▶ Task description: Line by line, restate the listing below without any change.

□ □ □ □

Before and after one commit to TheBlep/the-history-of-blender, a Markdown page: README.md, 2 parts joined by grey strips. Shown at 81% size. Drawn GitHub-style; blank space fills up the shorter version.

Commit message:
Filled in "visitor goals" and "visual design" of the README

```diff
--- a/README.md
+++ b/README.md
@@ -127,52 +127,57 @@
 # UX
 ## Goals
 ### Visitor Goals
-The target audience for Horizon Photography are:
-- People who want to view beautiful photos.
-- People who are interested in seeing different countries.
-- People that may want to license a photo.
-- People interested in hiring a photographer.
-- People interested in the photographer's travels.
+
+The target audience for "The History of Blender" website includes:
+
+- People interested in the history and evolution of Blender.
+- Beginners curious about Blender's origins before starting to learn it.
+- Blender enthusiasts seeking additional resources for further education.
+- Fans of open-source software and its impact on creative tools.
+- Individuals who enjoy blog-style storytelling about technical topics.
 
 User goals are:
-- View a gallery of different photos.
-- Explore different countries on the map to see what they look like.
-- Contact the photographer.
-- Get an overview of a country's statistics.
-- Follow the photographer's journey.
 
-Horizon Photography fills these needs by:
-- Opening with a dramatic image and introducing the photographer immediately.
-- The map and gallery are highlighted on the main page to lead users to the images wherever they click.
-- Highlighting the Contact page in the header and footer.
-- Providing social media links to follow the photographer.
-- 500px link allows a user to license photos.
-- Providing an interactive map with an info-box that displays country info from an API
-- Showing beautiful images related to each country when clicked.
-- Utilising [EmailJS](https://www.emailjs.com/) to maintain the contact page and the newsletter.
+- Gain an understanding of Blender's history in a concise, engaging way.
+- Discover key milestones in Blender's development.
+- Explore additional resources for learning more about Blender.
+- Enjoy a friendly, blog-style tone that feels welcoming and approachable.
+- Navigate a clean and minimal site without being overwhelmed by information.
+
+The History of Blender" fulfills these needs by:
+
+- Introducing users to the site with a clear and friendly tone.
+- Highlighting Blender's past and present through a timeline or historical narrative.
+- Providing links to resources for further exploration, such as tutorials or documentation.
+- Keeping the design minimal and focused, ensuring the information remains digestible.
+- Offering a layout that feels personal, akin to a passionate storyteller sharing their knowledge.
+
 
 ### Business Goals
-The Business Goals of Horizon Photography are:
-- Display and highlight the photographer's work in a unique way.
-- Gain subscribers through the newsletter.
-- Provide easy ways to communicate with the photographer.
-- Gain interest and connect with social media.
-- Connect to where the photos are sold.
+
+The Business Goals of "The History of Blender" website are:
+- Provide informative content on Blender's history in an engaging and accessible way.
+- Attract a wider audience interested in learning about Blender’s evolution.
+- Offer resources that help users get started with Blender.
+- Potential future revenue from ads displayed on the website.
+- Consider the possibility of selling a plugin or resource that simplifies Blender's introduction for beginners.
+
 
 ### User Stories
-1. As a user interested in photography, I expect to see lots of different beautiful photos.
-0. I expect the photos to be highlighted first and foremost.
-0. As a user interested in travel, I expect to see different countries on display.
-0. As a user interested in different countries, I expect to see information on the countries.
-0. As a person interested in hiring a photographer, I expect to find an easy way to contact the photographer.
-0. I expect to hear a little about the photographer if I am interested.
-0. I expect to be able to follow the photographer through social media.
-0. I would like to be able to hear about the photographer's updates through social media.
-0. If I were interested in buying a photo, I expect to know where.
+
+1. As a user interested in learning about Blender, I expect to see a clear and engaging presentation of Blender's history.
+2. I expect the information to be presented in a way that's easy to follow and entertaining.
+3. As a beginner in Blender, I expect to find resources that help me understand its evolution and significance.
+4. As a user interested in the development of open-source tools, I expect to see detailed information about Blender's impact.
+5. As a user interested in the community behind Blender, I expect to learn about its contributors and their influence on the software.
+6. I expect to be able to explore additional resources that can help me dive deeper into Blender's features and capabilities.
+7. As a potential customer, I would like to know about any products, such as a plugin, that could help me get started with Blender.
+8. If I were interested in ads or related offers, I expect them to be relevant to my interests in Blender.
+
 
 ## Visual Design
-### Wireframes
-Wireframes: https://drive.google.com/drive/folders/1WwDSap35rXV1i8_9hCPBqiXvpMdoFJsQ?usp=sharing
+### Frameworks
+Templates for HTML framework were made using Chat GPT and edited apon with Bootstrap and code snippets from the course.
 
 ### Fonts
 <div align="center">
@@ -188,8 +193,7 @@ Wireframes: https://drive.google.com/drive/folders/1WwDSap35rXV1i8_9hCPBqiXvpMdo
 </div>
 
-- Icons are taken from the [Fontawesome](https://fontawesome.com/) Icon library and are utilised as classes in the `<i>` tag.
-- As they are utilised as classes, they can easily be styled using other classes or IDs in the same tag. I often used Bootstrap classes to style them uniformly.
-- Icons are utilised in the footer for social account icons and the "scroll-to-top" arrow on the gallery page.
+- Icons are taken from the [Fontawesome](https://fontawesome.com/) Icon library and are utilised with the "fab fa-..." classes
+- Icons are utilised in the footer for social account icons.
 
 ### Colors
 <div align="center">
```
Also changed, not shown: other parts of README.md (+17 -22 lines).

□ □ □ □

▶ The completed task:
Before and after one commit to TheBlep/the-history-of-blender, a Markdown page: README.md, 2 parts joined by grey strips. Shown at 81% size. Drawn GitHub-style; blank space fills up the shorter version.

Commit message:
Filled in "visitor goals" and "visual design" of the README

```diff
--- a/README.md
+++ b/README.md
@@ -127,52 +127,57 @@
 # UX
 ## Goals
 ### Visitor Goals
-The target audience for Horizon Photography are:
-- People who want to view beautiful photos.
-- People who are interested in seeing different countries.
-- People that may want to license a photo.
-- People interested in hiring a photographer.
-- People interested in the photographer's travels.
+
+The target audience for "The History of Blender" website includes:
+
+- People interested in the history and evolution of Blender.
+- Beginners curious about Blender's origins before starting to learn it.
+- Blender enthusiasts seeking additional resources for further education.
+- Fans of open-source software and its impact on creative tools.
+- Individuals who enjoy blog-style storytelling about technical topics.
 
 User goals are:
-- View a gallery of different photos.
-- Explore different countries on the map to see what they look like.
-- Contact the photographer.
-- Get an overview of a country's statistics.
-- Follow the photographer's journey.
 
-Horizon Photography fills these needs by:
-- Opening with a dramatic image and introducing the photographer immediately.
-- The map and gallery are highlighted on the main page to lead users to the images wherever they click.
-- Highlighting the Contact page in the header and footer.
-- Providing social media links to follow the photographer.
-- 500px link allows a user to license photos.
-- Providing an interactive map with an info-box that displays country info from an API
-- Showing beautiful images related to each country when clicked.
-- Utilising [EmailJS](https://www.emailjs.com/) to maintain the contact page and the newsletter.
+- Gain an understanding of Blender's history in a concise, engaging way.
+- Discover key milestones in Blender's development.
+- Explore additional resources for learning more about Blender.
+- Enjoy a friendly, blog-style tone that feels welcoming and approachable.
+- Navigate a clean and minimal site without being overwhelmed by information.
+
+The History of Blender" fulfills these needs by:
+
+- Introducing users to the site with a clear and friendly tone.
+- Highlighting Blender's past and present through a timeline or historical narrative.
+- Providing links to resources for further exploration, such as tutorials or documentation.
+- Keeping the design minimal and focused, ensuring the information remains digestible.
+- Offering a layout that feels personal, akin to a passionate storyteller sharing their knowledge.
+
 
 ### Business Goals
-The Business Goals of Horizon Photography are:
-- Display and highlight the photographer's work in a unique way.
-- Gain subscribers through the newsletter.
-- Provide easy ways to communicate with the photographer.
-- Gain interest and connect with social media.
-- Connect to where the photos are sold.
+
+The Business Goals of "The History of Blender" website are:
+- Provide informative content on Blender's history in an engaging and accessible way.
+- Attract a wider audience interested in learning about Blender’s evolution.
+- Offer resources that help users get started with Blender.
+- Potential future revenue from ads displayed on the website.
+- Consider the possibility of selling a plugin or resource that simplifies Blender's introduction for beginners.
+
 
 ### User Stories
-1. As a user interested in photography, I expect to see lots of different beautiful photos.
-0. I expect the photos to be highlighted first and foremost.
-0. As a user interested in travel, I expect to see different countries on display.
-0. As a user interested in different countries, I expect to see information on the countries.
-0. As a person interested in hiring a photographer, I expect to find an easy way to contact the photographer.
-0. I expect to hear a little about the photographer if I am interested.
-0. I expect to be able to follow the photographer through social media.
-0. I would like to be able to hear about the photographer's updates through social media.
-0. If I were interested in buying a photo, I expect to know where.
+
+1. As a user interested in learning about Blender, I expect to see a clear and engaging presentation of Blender's history.
+2. I expect the information to be presented in a way that's easy to follow and entertaining.
+3. As a beginner in Blender, I expect to find resources that help me understand its evolution and significance.
+4. As a user interested in the development of open-source tools, I expect to see detailed information about Blender's impact.
+5. As a user interested in the community behind Blender, I expect to learn about its contributors and their influence on the software.
+6. I expect to be able to explore additional resources that can help me dive deeper into Blender's features and capabilities.
+7. As a potential customer, I would like to know about any products, such as a plugin, that could help me get started with Blender.
+8. If I were interested in ads or related offers, I expect them to be relevant to my interests in Blender.
+
 
 ## Visual Design
-### Wireframes
-Wireframes: https://drive.google.com/drive/folders/1WwDSap35rXV1i8_9hCPBqiXvpMdoFJsQ?usp=sharing
+### Frameworks
+Templates for HTML framework were made using Chat GPT and edited apon with Bootstrap and code snippets from the course.
 
 ### Fonts
 <div align="center">
@@ -188,8 +193,7 @@ Wireframes: https://drive.google.com/drive/folders/1WwDSap35rXV1i8_9hCPBqiXvpMdo
 </div>
 
-- Icons are taken from the [Fontawesome](https://fontawesome.com/) Icon library and are utilised as classes in the `<i>` tag.
-- As they are utilised as classes, they can easily be styled using other classes or IDs in the same tag. I often used Bootstrap classes to style them uniformly.
-- Icons are utilised in the footer for social account icons and the "scroll-to-top" arrow on the gallery page.
+- Icons are taken from the [Fontawesome](https://fontawesome.com/) Icon library and are utilised with the "fab fa-..." classes
+- Icons are utilised in the footer for social account icons.
 
 ### Colors
 <div align="center">
```
Also changed, not shown: other parts of README.md (+17 -22 lines).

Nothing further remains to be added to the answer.